Astronomers at the Harvard-Smithsonian Center for Astrophysics participating in NASA’s Kepler Space Telescope’s search for exoplanets — planets in solar systems other than out own — are puzzled by the discovery of a planet named Kepler-78b whose existence should be a physical impossibility.
Not only is Kepler-78b an astronomical enigma, but it’s also the first planet discovered, courtesy of the Kepler program, that’s of both similar size and density to our own Earth.
Kepler-78b orbits a star, classed as G-Type, a yellow dwarf star similar to our Sun, about 400 light years from Earth in the constellation Cygnus.
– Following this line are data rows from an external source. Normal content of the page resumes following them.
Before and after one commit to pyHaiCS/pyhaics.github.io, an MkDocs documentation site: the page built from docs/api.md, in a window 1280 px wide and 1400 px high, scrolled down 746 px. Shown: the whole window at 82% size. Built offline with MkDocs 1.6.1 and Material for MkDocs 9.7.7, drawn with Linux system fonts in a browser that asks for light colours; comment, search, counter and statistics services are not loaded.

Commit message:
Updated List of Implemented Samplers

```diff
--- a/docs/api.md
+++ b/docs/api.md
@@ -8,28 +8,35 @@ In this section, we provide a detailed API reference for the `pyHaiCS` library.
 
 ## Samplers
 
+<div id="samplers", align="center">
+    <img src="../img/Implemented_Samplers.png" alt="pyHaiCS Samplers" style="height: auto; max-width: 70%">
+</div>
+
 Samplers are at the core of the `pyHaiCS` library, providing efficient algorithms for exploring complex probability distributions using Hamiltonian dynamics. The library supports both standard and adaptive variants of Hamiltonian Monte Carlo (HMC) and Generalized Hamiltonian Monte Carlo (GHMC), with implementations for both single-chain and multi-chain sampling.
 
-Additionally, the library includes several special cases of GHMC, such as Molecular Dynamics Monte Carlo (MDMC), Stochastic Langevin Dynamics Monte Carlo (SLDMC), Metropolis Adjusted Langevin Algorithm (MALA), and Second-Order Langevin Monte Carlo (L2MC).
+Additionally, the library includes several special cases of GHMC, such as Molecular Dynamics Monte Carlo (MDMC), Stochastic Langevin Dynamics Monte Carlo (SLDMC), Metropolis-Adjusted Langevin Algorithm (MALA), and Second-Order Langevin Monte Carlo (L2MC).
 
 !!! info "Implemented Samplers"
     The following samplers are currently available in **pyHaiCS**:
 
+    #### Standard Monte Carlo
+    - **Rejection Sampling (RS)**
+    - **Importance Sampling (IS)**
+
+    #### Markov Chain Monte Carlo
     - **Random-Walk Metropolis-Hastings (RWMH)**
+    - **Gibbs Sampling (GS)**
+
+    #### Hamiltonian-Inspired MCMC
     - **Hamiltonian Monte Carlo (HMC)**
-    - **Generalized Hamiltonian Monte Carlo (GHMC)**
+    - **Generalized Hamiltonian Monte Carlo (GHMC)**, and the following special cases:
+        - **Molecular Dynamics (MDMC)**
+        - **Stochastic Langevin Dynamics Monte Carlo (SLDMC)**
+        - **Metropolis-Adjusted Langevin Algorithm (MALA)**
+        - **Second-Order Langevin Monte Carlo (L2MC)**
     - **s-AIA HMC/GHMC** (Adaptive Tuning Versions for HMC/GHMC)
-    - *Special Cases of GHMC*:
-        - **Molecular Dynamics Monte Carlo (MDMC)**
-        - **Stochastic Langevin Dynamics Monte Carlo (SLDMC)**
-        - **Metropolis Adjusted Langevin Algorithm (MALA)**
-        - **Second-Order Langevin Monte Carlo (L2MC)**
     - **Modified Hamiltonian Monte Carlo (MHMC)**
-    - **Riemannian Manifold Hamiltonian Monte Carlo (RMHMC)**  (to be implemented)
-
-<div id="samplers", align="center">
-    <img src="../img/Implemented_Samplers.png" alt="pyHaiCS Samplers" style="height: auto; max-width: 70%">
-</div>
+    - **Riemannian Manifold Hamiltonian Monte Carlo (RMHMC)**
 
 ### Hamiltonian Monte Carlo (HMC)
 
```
But the newly discovered world is a searing hot lava planet that whizzes round its parent star in just 8.5 hours. The distance between Kepler-78b and its own sun is a mere one million miles. That’s only slightly more than four times the distance between the moon and the Earth.
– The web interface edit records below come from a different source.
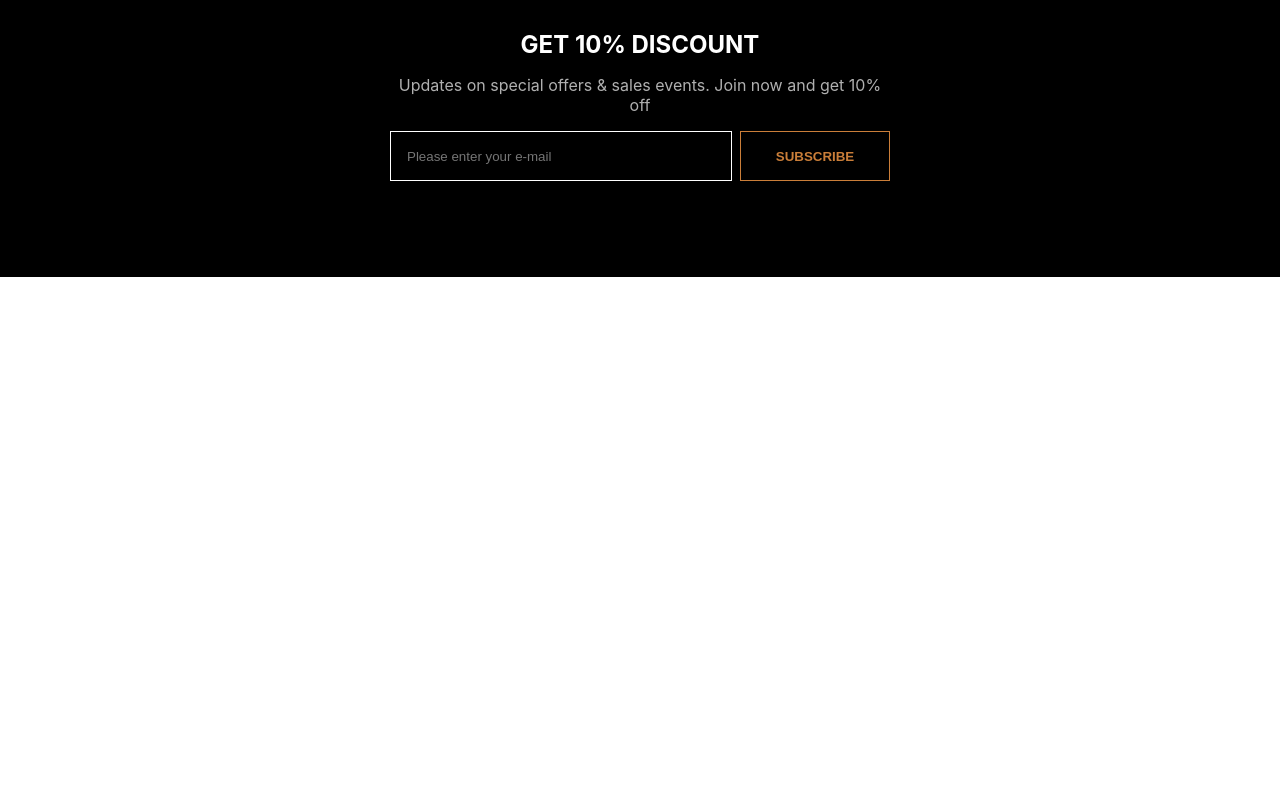
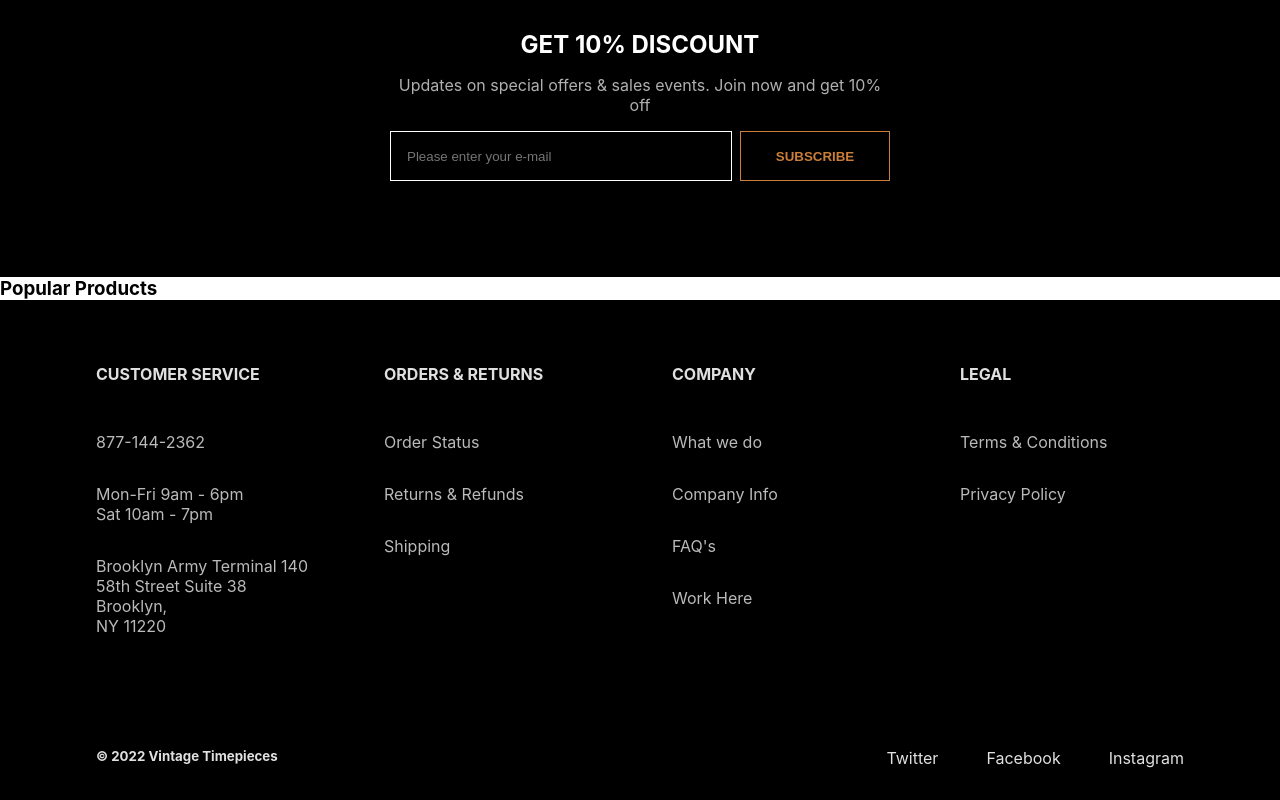
Before and after one commit to Matt-Horton/watch-ecommerce, a React (Create React App) app: page / in a window 1280 px wide. Shown: the part 1712-2512 px from the top of the page. Before the commit the page ends 1989 px from the top, so only its background shows below. Built offline with nearby package versions, Linux system fonts and the light colour scheme.

Commit message:
Added footer

```diff
--- a/src/App.js
+++ b/src/App.js
@@ -5,6 +5,7 @@ import SideMenu from './components/SideMenu/SideMenu';
 import HeroBanner from './components/HeroBanner/HeroBanner';
 import Catalog from './components/Catalog/Catalog';
 import Subscribe from './components/Subscribe/Subscribe';
+import Footer from './components/Footer/Footer';
 
 function App() {
   const [sideMenuOpen, setSideMenuOpen] = useState(false);
@@ -15,6 +16,8 @@ function App() {
       <HeroBanner />
       <Catalog />
       <Subscribe />
+      <h3>Popular Products</h3>
+      <Footer />
     </div>
   );
 }
--- /dev/null
+++ b/src/components/Footer/Footer.js
@@ -0,0 +1,12 @@
+import React from 'react';
+import FooterCopyright from './FooterCopyright/FooterCopyright';
+import FooterLinks from './FooterLinks/FooterLinks';
+
+export default function Footer() {
+  return (
+    <footer>
+      <FooterLinks />
+      <FooterCopyright />
+    </footer>
+  );
+}
--- /dev/null
+++ b/src/components/Footer/FooterCopyright/FooterCopyright.js
@@ -0,0 +1,19 @@
+import React from 'react';
+import './FooterCopyright.scss';
+
+export default function FooterCopyright() {
+  return (
+    <div className="footer-copyright-container">
+      <div className="container">
+        <div className="footer-copyright">
+          <h5>&copy; 2022 Vintage Timepieces</h5>
+          <div className="footer-social-links">
+            <a href="#">Twitter</a>
+            <a href="#">Facebook</a>
+            <a href="#">Instagram</a>
+          </div>
+        </div>
+      </div>
+    </div>
+  );
+}
--- /dev/null
+++ b/src/components/Footer/FooterCopyright/FooterCopyright.scss
@@ -0,0 +1,28 @@
+.footer-copyright-container {
+  background-color: #000;
+}
+
+.footer-copyright {
+  display: flex;
+  flex-direction: row;
+  flex-wrap: wrap;
+  justify-content: space-between;
+  padding: 2rem 0;
+  gap: 2rem;
+}
+
+.footer-copyright h5 {
+  color: #e0e0e0;
+  min-width: 200px;
+}
+
+.footer-social-links {
+  display: flex;
+  flex-direction: row;
+  gap: 3rem;
+}
+
+.footer-social-links a {
+  text-decoration: none;
+  color: #e0e0e0;
+}
--- /dev/null
+++ b/src/components/Footer/FooterLinks/FooterLinks.js
@@ -0,0 +1,52 @@
+import React from 'react';
+import './FooterLinks.scss';
+
+export default function FooterLinks() {
+  return (
+    <div className="footer-links-container">
+      <div className="container">
+        <div className="footer-links">
+          <div className="footer-links-section">
+            <h4>Customer Service</h4>
+            <ul>
+              <li>877-144-2362</li>
+              <li>
+                Mon-Fri 9am - 6pm <br />
+                Sat 10am - 7pm
+              </li>
+              <li>
+                Brooklyn Army Terminal 140 <br />
+                58th Street Suite 38 Brooklyn, <br />
+                NY 11220
+              </li>
+            </ul>
+          </div>
+          <div className="footer-links-section">
+            <h4>Orders & Returns</h4>
+            <ul>
+              <li><a href="#">Order Status</a></li>
+              <li><a href="#">Returns & Refunds</a></li>
+              <li><a href="#">Shipping</a></li>
+            </ul>
+          </div>
+          <div className="footer-links-section">
+            <h4>Company</h4>
+            <ul>
+              <li><a href="#">What we do</a></li>
+              <li><a href="#">Company Info</a></li>
+              <li><a href="#">FAQ's</a></li>
+              <li><a href="#">Work Here</a></li>
+            </ul>
+          </div>
+          <div className="footer-links-section">
+            <h4>Legal</h4>
+            <ul>
+              <li><a href="#">Terms & Conditions</a></li>
+              <li><a href="#">Privacy Policy</a></li>
+            </ul>
+          </div>
+        </div>
+      </div>
+    </div>
+  );
+}
--- /dev/null
+++ b/src/components/Footer/FooterLinks/FooterLinks.scss
@@ -0,0 +1,35 @@
+.footer-links-container {
+  background-color: #000;
+  padding: 4rem 0;
+}
+
+.footer-links {
+  display: flex;
+  flex-wrap: wrap;
+  gap: 4rem;
+}
+
+.footer-links-section {
+  flex: 1;
+  min-width: 200px;
+}
+
+.footer-links h4 {
+  color: #e0e0e0;
+  text-transform: uppercase;
+  margin-bottom: 2rem;
+}
+
+.footer-links ul {
+  list-style-type: none;
+}
+
+.footer-links ul li {
+  color: #bababa;
+  padding: 1rem 0;
+}
+
+.footer-links ul li a {
+  color: #bababa;
+  text-decoration: none;
+}
```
Kepler-78b has one of the tightest known orbits. Current theories of planet formation dictate Kepler-78b couldn't possibly have formed so close to its star, nor could it simply have arrived in its very close orbit to its sun.
Astronomer David Latham of the Harvard-Smithsonian Center for Astrophysics (CfA) commented, "This planet is a complete mystery. We don't know how it formed or how it got to where it is today. What we do know is that it's not going to last forever."
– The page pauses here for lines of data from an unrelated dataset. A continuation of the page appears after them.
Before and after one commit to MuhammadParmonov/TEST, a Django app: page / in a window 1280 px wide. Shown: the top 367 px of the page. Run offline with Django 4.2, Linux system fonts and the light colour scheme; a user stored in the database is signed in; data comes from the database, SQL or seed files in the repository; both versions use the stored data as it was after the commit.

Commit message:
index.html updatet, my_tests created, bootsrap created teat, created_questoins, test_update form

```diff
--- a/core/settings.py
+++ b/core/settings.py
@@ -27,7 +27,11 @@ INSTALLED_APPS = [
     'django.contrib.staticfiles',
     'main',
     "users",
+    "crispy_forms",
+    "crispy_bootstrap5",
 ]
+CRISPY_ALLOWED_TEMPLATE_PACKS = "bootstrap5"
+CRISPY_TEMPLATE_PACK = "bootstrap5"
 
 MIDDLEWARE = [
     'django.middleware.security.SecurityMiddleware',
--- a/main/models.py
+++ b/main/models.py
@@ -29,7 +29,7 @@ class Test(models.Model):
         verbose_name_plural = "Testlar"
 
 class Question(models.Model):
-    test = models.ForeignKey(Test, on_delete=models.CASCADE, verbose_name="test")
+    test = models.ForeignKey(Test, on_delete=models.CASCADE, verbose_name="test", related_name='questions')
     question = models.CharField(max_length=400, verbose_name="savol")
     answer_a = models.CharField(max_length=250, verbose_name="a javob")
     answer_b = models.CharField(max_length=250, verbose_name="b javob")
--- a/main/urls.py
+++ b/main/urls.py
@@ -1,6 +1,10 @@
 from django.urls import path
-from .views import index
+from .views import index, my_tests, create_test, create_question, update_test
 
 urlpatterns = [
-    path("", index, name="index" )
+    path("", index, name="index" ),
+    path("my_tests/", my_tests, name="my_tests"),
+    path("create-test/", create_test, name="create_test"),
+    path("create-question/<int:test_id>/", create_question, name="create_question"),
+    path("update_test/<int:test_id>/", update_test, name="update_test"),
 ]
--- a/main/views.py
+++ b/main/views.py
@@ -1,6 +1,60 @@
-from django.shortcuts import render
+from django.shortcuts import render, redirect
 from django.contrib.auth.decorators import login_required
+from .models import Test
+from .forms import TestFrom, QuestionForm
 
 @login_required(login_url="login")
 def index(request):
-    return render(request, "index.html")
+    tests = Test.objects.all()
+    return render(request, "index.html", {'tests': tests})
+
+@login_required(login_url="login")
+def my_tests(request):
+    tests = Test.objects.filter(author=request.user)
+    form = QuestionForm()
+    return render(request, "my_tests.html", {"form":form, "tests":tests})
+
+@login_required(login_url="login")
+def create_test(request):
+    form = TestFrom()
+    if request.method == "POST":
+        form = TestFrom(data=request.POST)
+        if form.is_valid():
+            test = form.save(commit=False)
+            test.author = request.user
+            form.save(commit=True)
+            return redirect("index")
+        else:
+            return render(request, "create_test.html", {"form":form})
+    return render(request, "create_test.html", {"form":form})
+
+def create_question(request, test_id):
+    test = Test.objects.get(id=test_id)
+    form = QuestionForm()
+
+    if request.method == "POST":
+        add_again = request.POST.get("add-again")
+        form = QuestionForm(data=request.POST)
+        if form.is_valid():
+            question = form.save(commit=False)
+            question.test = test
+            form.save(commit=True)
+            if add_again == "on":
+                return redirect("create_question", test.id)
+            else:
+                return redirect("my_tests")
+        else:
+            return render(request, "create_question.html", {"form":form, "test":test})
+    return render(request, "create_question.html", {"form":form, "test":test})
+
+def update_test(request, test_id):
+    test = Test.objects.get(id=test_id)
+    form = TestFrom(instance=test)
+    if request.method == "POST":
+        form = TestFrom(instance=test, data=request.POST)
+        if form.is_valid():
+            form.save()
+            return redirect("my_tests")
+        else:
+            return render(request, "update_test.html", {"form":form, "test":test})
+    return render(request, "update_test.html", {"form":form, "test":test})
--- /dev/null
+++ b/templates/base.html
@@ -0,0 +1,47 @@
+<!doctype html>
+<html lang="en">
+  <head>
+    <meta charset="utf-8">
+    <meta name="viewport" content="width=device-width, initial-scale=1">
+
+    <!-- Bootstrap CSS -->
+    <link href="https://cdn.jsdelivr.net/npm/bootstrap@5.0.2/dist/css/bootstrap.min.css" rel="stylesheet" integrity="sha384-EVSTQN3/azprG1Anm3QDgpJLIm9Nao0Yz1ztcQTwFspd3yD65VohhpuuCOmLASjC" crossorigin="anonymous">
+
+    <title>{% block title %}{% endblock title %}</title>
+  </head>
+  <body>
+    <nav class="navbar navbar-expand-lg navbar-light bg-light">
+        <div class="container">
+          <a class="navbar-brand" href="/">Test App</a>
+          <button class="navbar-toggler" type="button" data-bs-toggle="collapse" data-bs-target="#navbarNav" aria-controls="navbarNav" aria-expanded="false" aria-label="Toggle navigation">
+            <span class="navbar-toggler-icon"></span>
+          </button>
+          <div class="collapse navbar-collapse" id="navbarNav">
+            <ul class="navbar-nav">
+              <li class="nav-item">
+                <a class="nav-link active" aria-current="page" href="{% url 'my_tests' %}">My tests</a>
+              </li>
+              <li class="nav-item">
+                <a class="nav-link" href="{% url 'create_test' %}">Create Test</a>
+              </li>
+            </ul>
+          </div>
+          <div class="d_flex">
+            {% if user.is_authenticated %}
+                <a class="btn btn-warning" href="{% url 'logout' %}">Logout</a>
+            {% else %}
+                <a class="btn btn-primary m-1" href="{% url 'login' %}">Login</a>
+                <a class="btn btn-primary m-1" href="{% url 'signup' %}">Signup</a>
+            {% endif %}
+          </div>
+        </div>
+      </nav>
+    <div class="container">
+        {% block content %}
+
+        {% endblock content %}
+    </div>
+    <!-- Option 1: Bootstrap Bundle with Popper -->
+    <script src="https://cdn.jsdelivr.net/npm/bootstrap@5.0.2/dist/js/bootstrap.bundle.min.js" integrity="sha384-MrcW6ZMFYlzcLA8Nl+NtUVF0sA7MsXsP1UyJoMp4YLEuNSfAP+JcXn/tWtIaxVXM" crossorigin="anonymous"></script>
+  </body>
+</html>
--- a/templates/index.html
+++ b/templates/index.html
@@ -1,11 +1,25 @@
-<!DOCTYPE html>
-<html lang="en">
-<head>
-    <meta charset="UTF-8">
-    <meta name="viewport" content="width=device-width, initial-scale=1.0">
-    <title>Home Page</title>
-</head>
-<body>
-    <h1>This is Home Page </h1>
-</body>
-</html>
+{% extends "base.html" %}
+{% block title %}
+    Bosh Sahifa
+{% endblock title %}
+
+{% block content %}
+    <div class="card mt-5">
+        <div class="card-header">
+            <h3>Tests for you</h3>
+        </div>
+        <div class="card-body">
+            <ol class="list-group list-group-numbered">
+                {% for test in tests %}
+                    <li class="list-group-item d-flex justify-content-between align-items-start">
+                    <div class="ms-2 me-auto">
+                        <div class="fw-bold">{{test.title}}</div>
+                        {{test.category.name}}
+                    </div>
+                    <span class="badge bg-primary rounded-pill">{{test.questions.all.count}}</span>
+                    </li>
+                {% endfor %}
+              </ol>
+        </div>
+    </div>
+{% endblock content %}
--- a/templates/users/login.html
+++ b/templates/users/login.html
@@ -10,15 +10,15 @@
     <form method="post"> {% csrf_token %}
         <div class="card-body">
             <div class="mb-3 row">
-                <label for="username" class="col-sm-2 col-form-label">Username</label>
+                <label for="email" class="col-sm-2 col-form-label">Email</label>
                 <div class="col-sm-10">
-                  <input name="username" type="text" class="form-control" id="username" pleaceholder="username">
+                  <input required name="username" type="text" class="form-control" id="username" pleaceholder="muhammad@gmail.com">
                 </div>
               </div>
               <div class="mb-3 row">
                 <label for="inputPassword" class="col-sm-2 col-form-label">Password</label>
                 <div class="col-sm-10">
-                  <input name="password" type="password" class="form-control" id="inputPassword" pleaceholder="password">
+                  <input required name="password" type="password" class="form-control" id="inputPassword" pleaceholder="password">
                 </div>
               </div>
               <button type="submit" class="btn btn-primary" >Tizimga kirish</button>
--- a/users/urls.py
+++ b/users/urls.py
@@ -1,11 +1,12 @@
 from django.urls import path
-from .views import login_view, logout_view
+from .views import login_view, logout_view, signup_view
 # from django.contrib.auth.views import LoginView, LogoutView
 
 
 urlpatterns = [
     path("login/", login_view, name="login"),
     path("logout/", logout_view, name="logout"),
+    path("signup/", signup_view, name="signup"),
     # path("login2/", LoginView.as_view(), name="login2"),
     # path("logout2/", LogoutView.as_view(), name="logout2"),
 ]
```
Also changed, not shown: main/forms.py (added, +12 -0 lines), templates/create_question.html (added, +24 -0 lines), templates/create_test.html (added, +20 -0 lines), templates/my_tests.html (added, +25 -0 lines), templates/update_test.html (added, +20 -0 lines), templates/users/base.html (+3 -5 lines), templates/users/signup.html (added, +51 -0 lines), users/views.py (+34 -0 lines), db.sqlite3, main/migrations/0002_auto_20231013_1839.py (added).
Latham’s view was endorsed by fellow CfA astronomer Dimitar Sasselov, who predicted, “Kepler-78b is going to end up in the star very soon, astronomically speaking."
A planetary enigma
Kepler-78b has caught astronomers’ attention as it’s the first known Earth-sized planet with an Earth-like density. At 9,200 miles diameter, Kepler-78b is about 20 percent larger than the Earth, and weighs almost twice as much. That means its density is similar to that of Earth suggesting an iron and rock composition, again similar to Earth.
According to Latham, Kepler-78b is the first planet in a new class of small planets, roughly the same size as the Earth, to have its mass calibrated. Members of this planetary class all take less than 12 hours to orbit their parent stars.
And it’s Kepler-78b’s tight orbit that has astronomers stumped. When the planetary system, of which Kepler-78b forms part, was forming, the nascent star was larger than now. With Kepler-78b lying just 1.7 stellar radii from the surface of the star as it is today, the planet would have been inside the swollen star.
As Sasselov explained, "It couldn't have formed in place because you can't form a planet inside a star. It couldn't have formed further out and migrated inward, because it would have migrated all the way into the star. This planet is an enigma."
But Kepler-78b’s fate is not in doubt, say Harvard-Smithsonian astrophysicists. Gravitational forces will draw the planet ever closer to its parent star. Ultimately, gravity will sunder Kepler-78b, causing it to vanish within 3 billion years, predict planetary theorists.
Could our own solar system once have had its own Kepler-78b equivalent? Maybe, but it would have been destroyed eons ago leaving no trace of its existence.
The Harvard-Smithsonian team studied Kepler-78b using a newly commissioned, high-precision spectrograph known as HARPS-North, at the Roque de los Muchachos Observatory on La Palma in the Canary Islands. Work concerning Kepler-78b was coordinated with a second, independent team using the HIRES spectrograph at the Keck Observatory in Hawaii. Both teams' measurements agreed with each other, giving researchers high confidence in the results of their analysis.